All data must be in one of three places:
the body of the manuscript; this may be appropriate for studies where the dataset is small enough to be presented in a table
in the supporting information; this may be appropriate for moderately-sized datasets that can be reported in large tables or as compressed files, which can then be downloaded
in a stable, public repository that provides an accession number or digital object identifier (DOI) for each dataset; there are many repositories that specialize in specific data types, and these are particularly suitable for very large datasets
So "All relevant data are within the paper" only applies to the situation that "the dataset is small enough to be presented in a table". But I have seen neuroimaging studies that also said that "All relevant data are within the paper", which the raw data could be as large as several hundred MB or GB. It is simply not possible to include the data in the paper or in the supporting files. Just give an example, this one.
Then, the question becomes how many papers published in PLoS ONE said "All data are within the paper"? First, I searched all the papers published after 2014 using PubMed, and downloaded the results as a CSV file. From the CSV file, I obtained the doi (digital object identifier) for all the papers. A paper's url is dx.doi.org/ followed by its doi. For example, if a paper's doi is 10.1371/journal.pone.0143126, then the url for this paper is http://dx.doi.org/10.1371/journal.pone.0143126. Therefore, I wrote a web crawler to download all the papers in PLoS ONE published since 2014. The crawler is a simple MATLAB script, with command urlread to download the paper. Since 2014, PLoS ONE published more than 60,000 papers. So, it took several nights to download all the papers.
There are two types of data statements that I think are questionable. Some papers said "All relevant data are within the paper", and some said "All relevant data are within the paper and its Supporting Information files". I searched these exact sentences in all the downloaded papers. And these two types of papers were identified exclusively. The figure below shows the number of papers in every month since the start of 2014 said "All relevant data are within the paper" (blue bars), and "All relevant data are within the paper and its Supporting Information files" (red bars). The green bars shows the total numbers of publications each month.
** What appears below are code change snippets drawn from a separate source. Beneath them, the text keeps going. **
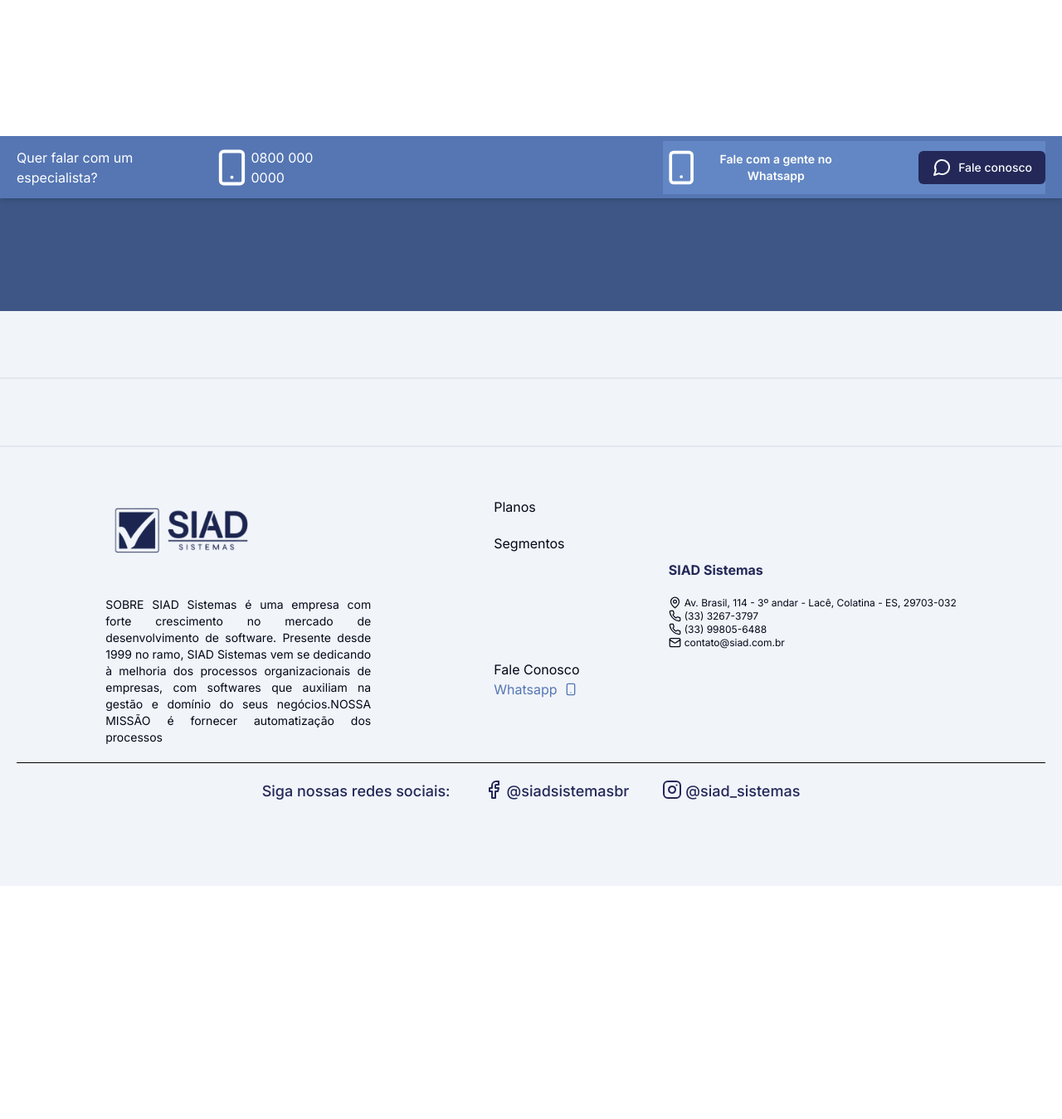
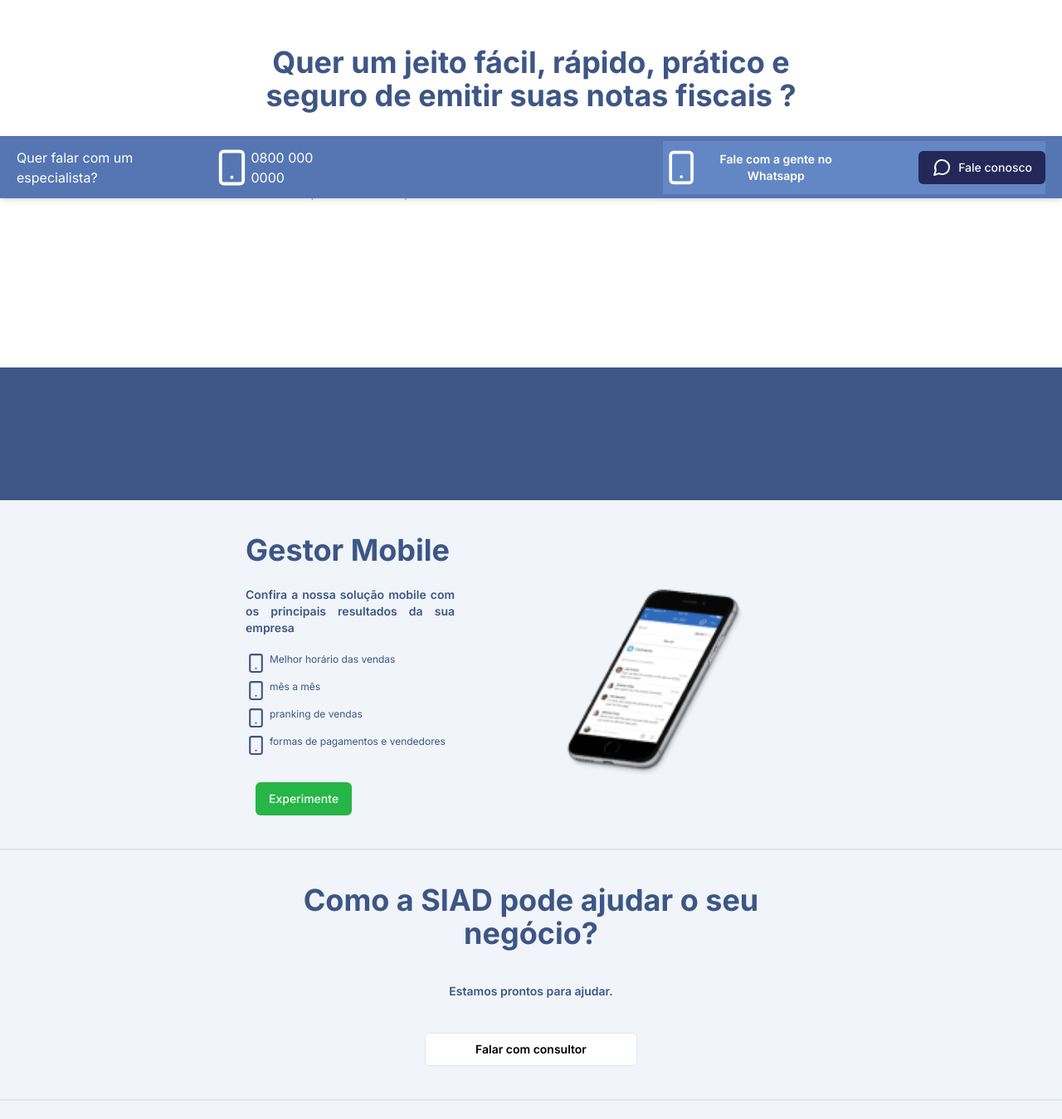
Before and after one commit to EvaldoFerreiraMoreira/site-siad, a Next.js app: page / in a window 1280 px wide. Shown: the part 561-1910 px from the top of the page at 83% size. Before the commit the page ends 1629 px from the top, so only its background shows below. Built offline with nearby package versions, Linux system fonts and the light colour scheme.

Commit message:
feat: creates componets Web

```diff
--- a/src/app/(Home)/components/BannerConsultant.tsx
+++ b/src/app/(Home)/components/BannerConsultant.tsx
@@ -2,6 +2,7 @@
 
 import React, { useState, useEffect } from "react";
 import BannerConsultantMobile from "./componentsMobile/BannerConsultantMobile";
+import BannerConsultantWeb from "./componentsWeb/BannerConsultantWeb";
 
 
 const BannerConsultant = () => {
@@ -21,7 +22,7 @@ const BannerConsultant = () => {
     };
   }, []);
 
-  return isMobile ? <BannerConsultantMobile /> : " ";
+  return isMobile ? <BannerConsultantMobile /> : <BannerConsultantWeb/>;
 };
 
 export default BannerConsultant;
--- a/src/app/(Home)/components/MobilePresentation.tsx
+++ b/src/app/(Home)/components/MobilePresentation.tsx
@@ -2,6 +2,7 @@
 
 import React, { useState, useEffect } from "react";
 import MobilePresentationMobile from "./componentsMobile/MobilePresentationMobile";
+import MobilePresentationWeb from "./componentsWeb/MobilePresentationWeb";
 
 
 const MobilePresentation = () => {
@@ -21,7 +22,7 @@ const MobilePresentation = () => {
     };
   }, []);
 
-  return isMobile ? <MobilePresentationMobile /> : " ";
+  return isMobile ? <MobilePresentationMobile /> : <MobilePresentationWeb/>;
 };
 
 export default MobilePresentation;
--- a/src/app/(Home)/components/TextCenter.tsx
+++ b/src/app/(Home)/components/TextCenter.tsx
@@ -2,6 +2,7 @@
 
 import React, { useState, useEffect } from "react";
 import TextCenterMobile from "./componentsMobile/TextCenterMobile";
+import TextCenterWeb from "./componentsWeb/TextCenterWeb";
 
 
 const TextCenter = () => {
@@ -21,7 +22,7 @@ const TextCenter = () => {
     };
   }, []);
 
-  return isMobile ? <TextCenterMobile /> : " ";
+  return isMobile ? <TextCenterMobile /> : <TextCenterWeb/>;
 };
 
 export default TextCenter;
--- /dev/null
+++ b/src/app/(Home)/components/componentsWeb/BannerConsultantWeb.tsx
@@ -0,0 +1,23 @@
+import { Button } from "@/components/ui/button";
+
+const BannerConsultantWeb = () => {
+    return (
+        <div className="mx-64">
+            <div className=" flex font-semibold text-4xl">
+                <h1 className="text-center font-bold text-[#3D5685]">Como a SIAD pode ajudar o seu negócio?</h1>
+            </div>
+            <div className=" flex  justify-center mt-10 text-sm text-center">
+                <p className="text-center font-semibold text-[#3D5685]">Estamos prontos para ajudar.</p>
+            </div>
+            <div className="flex mt-10 justify-center">
+                <Button
+                className="bg-[#FFFFFF] border w-64 hover:bg-[#3D5685]">
+                    <p className="text-center font-semibold text-[#000000] hover:text-[#FFFFFF]">Falar com consultor</p>
+                </Button>
+            </div>
+        </div>
+     );
+
+}
+
+export default BannerConsultantWeb;
--- /dev/null
+++ b/src/app/(Home)/components/componentsWeb/MobilePresentationWeb.tsx
@@ -0,0 +1,62 @@
+import { Button } from "@/components/ui/button";
+import { Smartphone } from "lucide-react";
+import Image from "next/image";
+
+
+const MobilePresentationWeb = () => {
+    return (
+        <div className=" flex text-[#A7A7A7] mx-64 ">
+            <div className="flex flex-col justify-center ">
+                <div className="flex w-72 font-bold  text-4xl">
+                    <h1 className="text-[#3D5685]">Gestor Mobile</h1>
+                </div>
+                <div className="mt-6 w-2/3 font-semibold text-sm text-justify">
+                    <span className="text-[#3D5685]">Confira a nossa solução mobile com os principais resultados da sua empresa</span>
+                </div>
+                <div className="flex flex-col  gap-2 mt-5 text-[#3D5685] text-xs" >
+                    <ul className="w-full justify-start gap-2" >
+                        <li className="flex gap-1 ">
+                            <Smartphone size={25} />
+                            <p> Melhor horário das vendas</p>
+                        </li>
+                        <li className="flex gap-1 mt-2">
+                            <Smartphone size={25} />
+                            <p>mês a mês</p>
+                        </li>
+                        <li className="flex gap-1 mt-2">
+                            <Smartphone size={25} />
+                            <p>pranking de vendas</p>
+                        </li>
+                        <li className="flex gap-1 mt-2" >
+                            <Smartphone size={25} />
+                            <p>formas de pagamentos e vendedores</p>
+                        </li>
+                    </ul>
+                </div>
+                <div className="flex mt-8  ml-3">
+                    <Button className="bg-[#26B547]">
+                        <p>Experimente</p>
+                    </Button>
+                </div>
+            </div>
+
+            <div className="pr-20">
+                <div className="flex mt-9 h-72 justify-center">
+                    <Image
+                        src="/Iphone-mobile.png"
+                        alt="SMARTPHONE"
+                        width={0}
+                        height={0}
+                        sizes="100vw"
+                        className="h-auto w-auto max-w-[100%] max-h-[100%]"
+                        style={{
+                            objectFit: "cover",
+                        }}
+                    />
+                </div>
+            </div>
+        </div>
+    );
+}
+
+export default MobilePresentationWeb;
--- /dev/null
+++ b/src/app/(Home)/components/componentsWeb/TextCenterWeb.tsx
@@ -0,0 +1,21 @@
+const TextCenterWeb = () => {
+    return (
+        <div className="mx-64 text-[#A7A7A7]">
+            <div className="mt-10 font-semibold text-4xl">
+                <h1 className="text-center font-bold text-[#3D5685]">
+                    Quer um jeito fácil, rápido, prático e seguro de emitir suas notas fiscais ?
+                </h1>
+            </div>
+            <div className="mt-12 text-sm text-center">
+                <p>
+                Um sistema de gestão completo, que permite emitir de forma descomplicada
+                diversos tipos de notas fiscais eletrônicas, seja NFe ou NFCe.
+                E as vantagens não param por aqui! Você não precisa perder tempo calculando
+                impostos: o sistema armazena os dados e faz isso automaticamente !
+                </p>
+            </div>
+        </div>
+    );
+}
+
+export default TextCenterWeb;
```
Only research articles were counted.
The below figure shows the proportions of papers saying "All relevant data are within the paper" (blue), "All relevant data are within the paper and its Supporting Information files" (red), and the total proportions of these two categories together. I have posted a twitter figure with only the green bars, which I did not distinguish these two categories. It could be seen that the authors quickly learned to use these statement. And the proportions of such papers are quite stable (over 60%).
Since the data look stable in 2015, I just give some numbers for this year. In 2015 alone, PLoS ONE published 28,104 research articles. 7,073 papers (25.17%) said that "All relevant data are within the paper.", and 11,506 papers (40.94%) said that "All relevant data are within the paper and its Supporting Information files." Together, 66.11% of the research articles published in 2015 said the data are either "within the paper" or "within the paper and its Supporting Information files". I have compiled the results into a excel file, and uploaded it here.
I have to say that not all the papers saying "All relevant data are within the paper" are questionable. There are certain types of research, e.g. meta-analysis, which do not use large dataset. And some studies may analyze publicly available dataset, so that there were no original data generated. But it is possible that a large number of these papers should make their data available, but they didn't.
PLoS ONE has a good data policy. But it is not clear how was the policy enforced. I know that some editors would ask the authors to share the data before the paper was accepted. But do all the editors do this? And I have asked the authors of a paper for their data publicly, and neither the authors nor the PLoS ONE editors replied. So, is this data policy a joke?
Data Availability: All relevant data